Topical Tacrolimus Found to Reduce Vitiligo Size
By: DAMIAN MCNAMARA
TORONTO — Topical tacrolimus significantly decreased the size of vitiligo lesions and spurred repigmentation, compared with pretreatment and unaffected skin, the results of a small study found.
“The most encouraging result was the concentration of [interleukin]-10,” Dr. Zaki Taher said.
There was a statistically significant increase in interleukin-10 (IL-10) expression in vitiligo lesions treated twice daily with the agent compared with untreated lesions and normal skin. This finding supports an autoimmune mechanism for vitiligo and encourages more cytokine-directed therapies in the future, Dr. Taher said at the annual conference of the Canadian Dermatology Association.
Topical tacrolimus caused a statistically significant mean decrease of 41% in the size of vitiligo lesions among the 17 patients who completed the 3-month study.
The research was supported by Astellas Pharma Inc., maker of topical tacrolimus (Protopic). Dr. Taher has no affiliation with Astellas, but disclosed that some of his coworkers received honoraria or served as advisory board members.
Of the three proposed mechanisms for vitiligo, including autocytoxicity and neurohormonal factors, “the autoimmune theory is getting more and more attention,” said Dr. Taher, a first year resident in the division of dermatology and cutaneous sciences at the University of Alberta, Edmonton.
Encouraged by an initial report of moderate to excellent repigmentation in five of six vitiligo patients treated with tacrolimus ointment by Dr. Pearl E. Grimes and her associates (J. Am. Acad. Dermatol. 2002;47:789–91), Dr. Taher and his associates enrolled 20 consecutive adults with vitiligo. They used a Wood’s lamp to measure baseline size and pigmentation of the most active lesion. They also took punch biopsies from lesions and nonvitiliginous skin before and after treatment.
The theory behind twice-daily treatment with this topical calcineurin inhibitor is that it increases IL-10 expression in active lesions. The immunosuppressive action would then downregulate the T1 response and T-lymphocyte activity, thereby reducing melanocyte destruction and permitting repigmentation of the skin.
“Participants had ‘fairly impressive’ repigmentation,” Dr. Taher said, suggesting survival of melanocytes within the vitiligo lesions.
There was no significant difference in IL-10 levels between normal skin and vitiligo lesions at baseline. However, there was a significant increase in IL-10 for lesions compared with both pretreatment levels and unaffected skin, Dr. Taher said. “Our results demonstrate that topical tacrolimus upregulates immunosuppressive IL-10.”

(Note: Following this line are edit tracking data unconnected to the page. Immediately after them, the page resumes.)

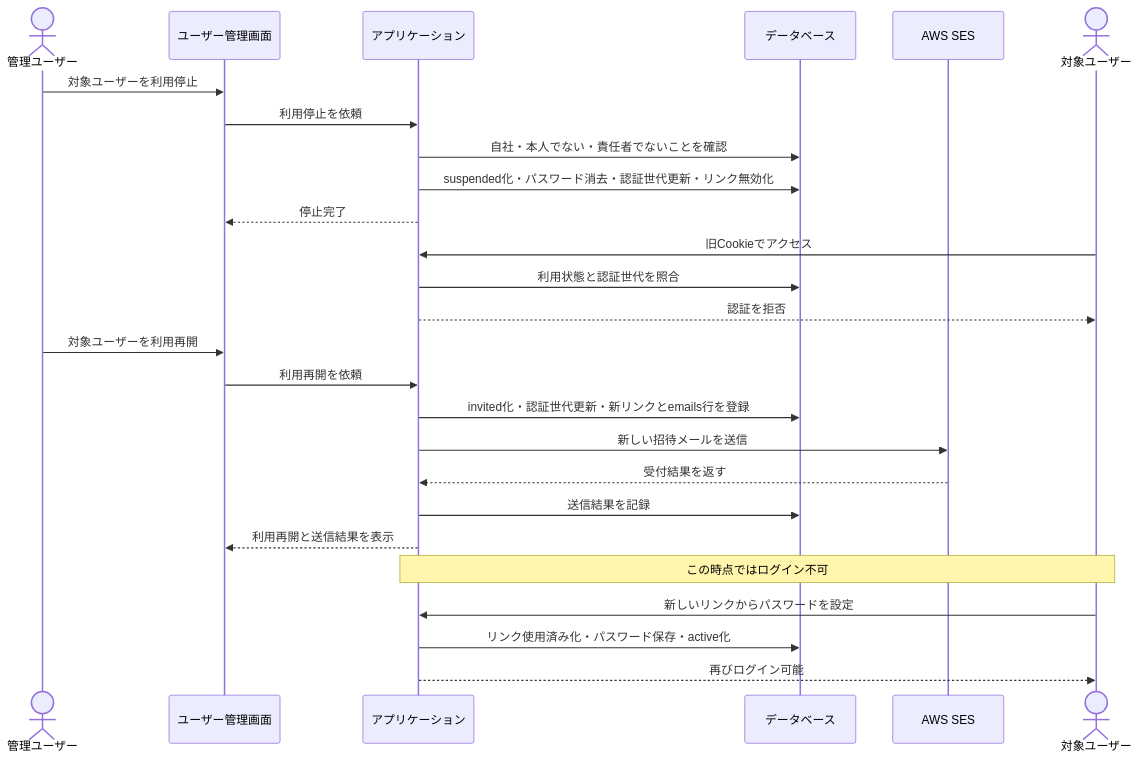
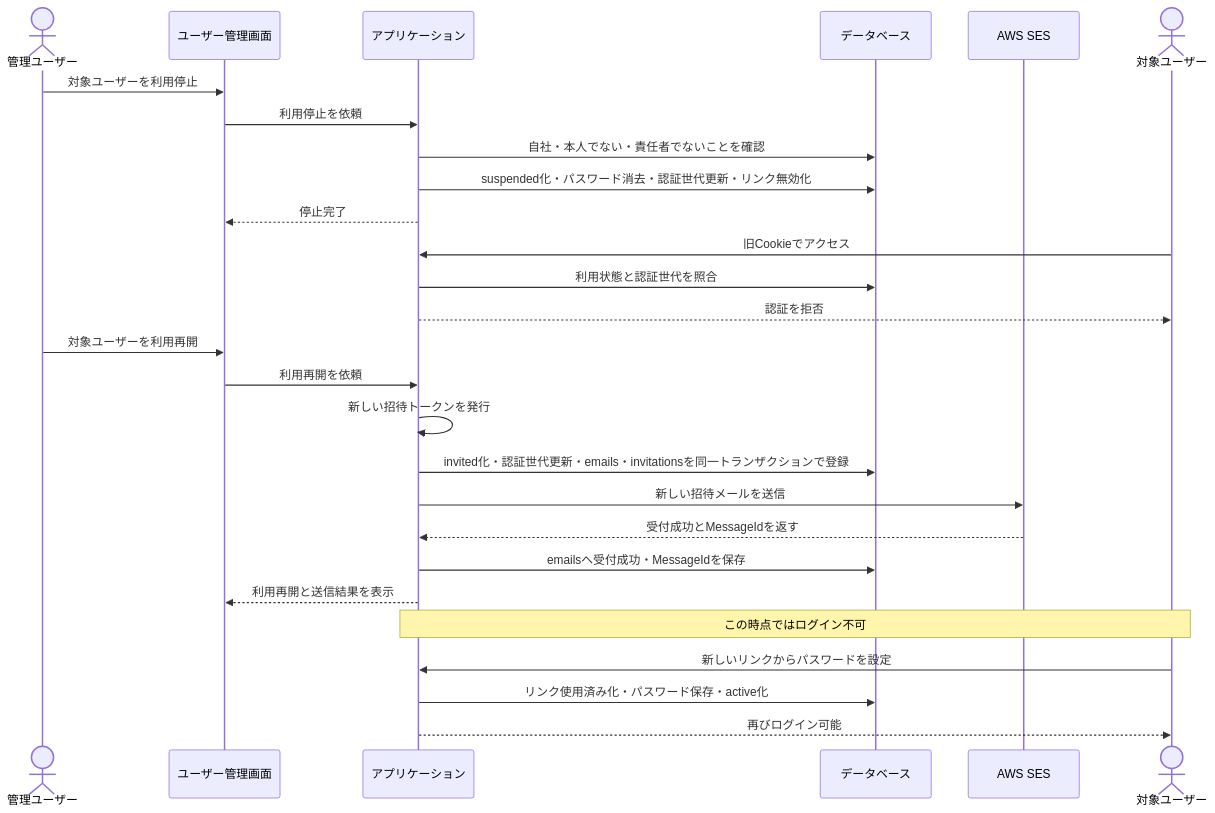
Before and after one commit to nishimura-yuma77/hiromeru: the eighth of 8 diagrams in docs/v.0.1/USECASE.md, drawn with Mermaid. The commit also changed other lines of this file and 5 other files, not shown here.

````diff
--- a/docs/v.0.1/USECASE.md
+++ b/docs/v.0.1/USECASE.md
@@ -525,29 +530,30 @@
 ```mermaid
 sequenceDiagram
     actor Admin as 管理ユーザー
     participant UI as ユーザー管理画面
     participant App as アプリケーション
     participant DB as データベース
     participant SES as AWS SES
     actor User as 対象ユーザー
 
     Admin->>UI: 対象ユーザーを利用停止
     UI->>App: 利用停止を依頼
     App->>DB: 自社・本人でない・責任者でないことを確認
     App->>DB: suspended化・パスワード消去・認証世代更新・リンク無効化
     App-->>UI: 停止完了
     User->>App: 旧Cookieでアクセス
     App->>DB: 利用状態と認証世代を照合
     App-->>User: 認証を拒否
     Admin->>UI: 対象ユーザーを利用再開
     UI->>App: 利用再開を依頼
-    App->>DB: invited化・認証世代更新・新リンクとemails行を登録
+    App->>App: 新しい招待トークンを発行
+    App->>DB: invited化・認証世代更新・emails・invitationsを同一トランザクションで登録
     App->>SES: 新しい招待メールを送信
-    SES-->>App: 受付結果を返す
-    App->>DB: 送信結果を記録
+    SES-->>App: 受付成功とMessageIdを返す
+    App->>DB: emailsへ受付成功・MessageIdを保存
     App-->>UI: 利用再開と送信結果を表示
     Note over User,App: この時点ではログイン不可
     User->>App: 新しいリンクからパスワードを設定
     App->>DB: リンク使用済み化・パスワード保存・active化
     App-->>User: 再びログイン可能
 ```
````
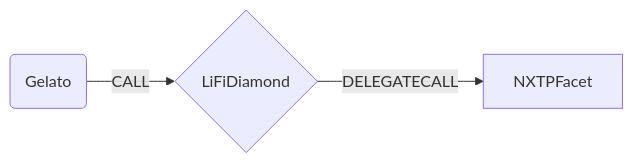
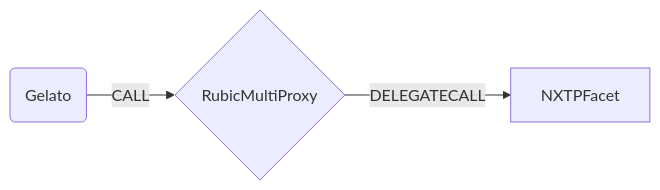
The second of 2 diagrams in docs/NXTPFacet.md (Cryptorubic/multi-proxy-rubic), drawn with Mermaid before and after one commit. The commit also changed other lines of this file and 82 other files, not shown here.

````diff
--- a/docs/NXTPFacet.md
+++ b/docs/NXTPFacet.md
@@ -15,5 +15,5 @@
 ```mermaid
 graph LR;
-    G(Gelato) -- CALL --> D{LiFiDiamond}
+    G(Gelato) -- CALL --> D{RubicMultiProxy}
     D -- DELEGATECALL --> NXTPFacet;
 ```
````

The researchers identified 10 lesions above the umbilicus and 10 that were below, Dr. Taher said. “Of those above, four were head and neck, and they had a better response.”
They measured lesions, took photos, and asked participants about adverse events at 2 weeks and at 1, 2, and 3 months. A total of 17 subjects returned for the 3-month follow-up. No adverse events were reported in the study, Dr. Taher said. Most study participants were happy with the treatment and were compliant with the twice-daily regimen.
A meeting attendee asked how the investigators distinguished between improvement from IL-10 and spontaneous improvement over time. “We looked at why Dr. Grimes’ study worked the first time. In cultured keratocytokines, an in vitro increased expression of IL-10 was seen,” Dr. Taher responded.
Another attendee asked about pretreatment with narrow-band UVB. “I think three or four had previous treatment, but we had a 4-month washout period,” Dr. Taher replied.
He concluded that the recent findings “will affect clinical practice in terms of research leading to future cytokine-directed therapies.”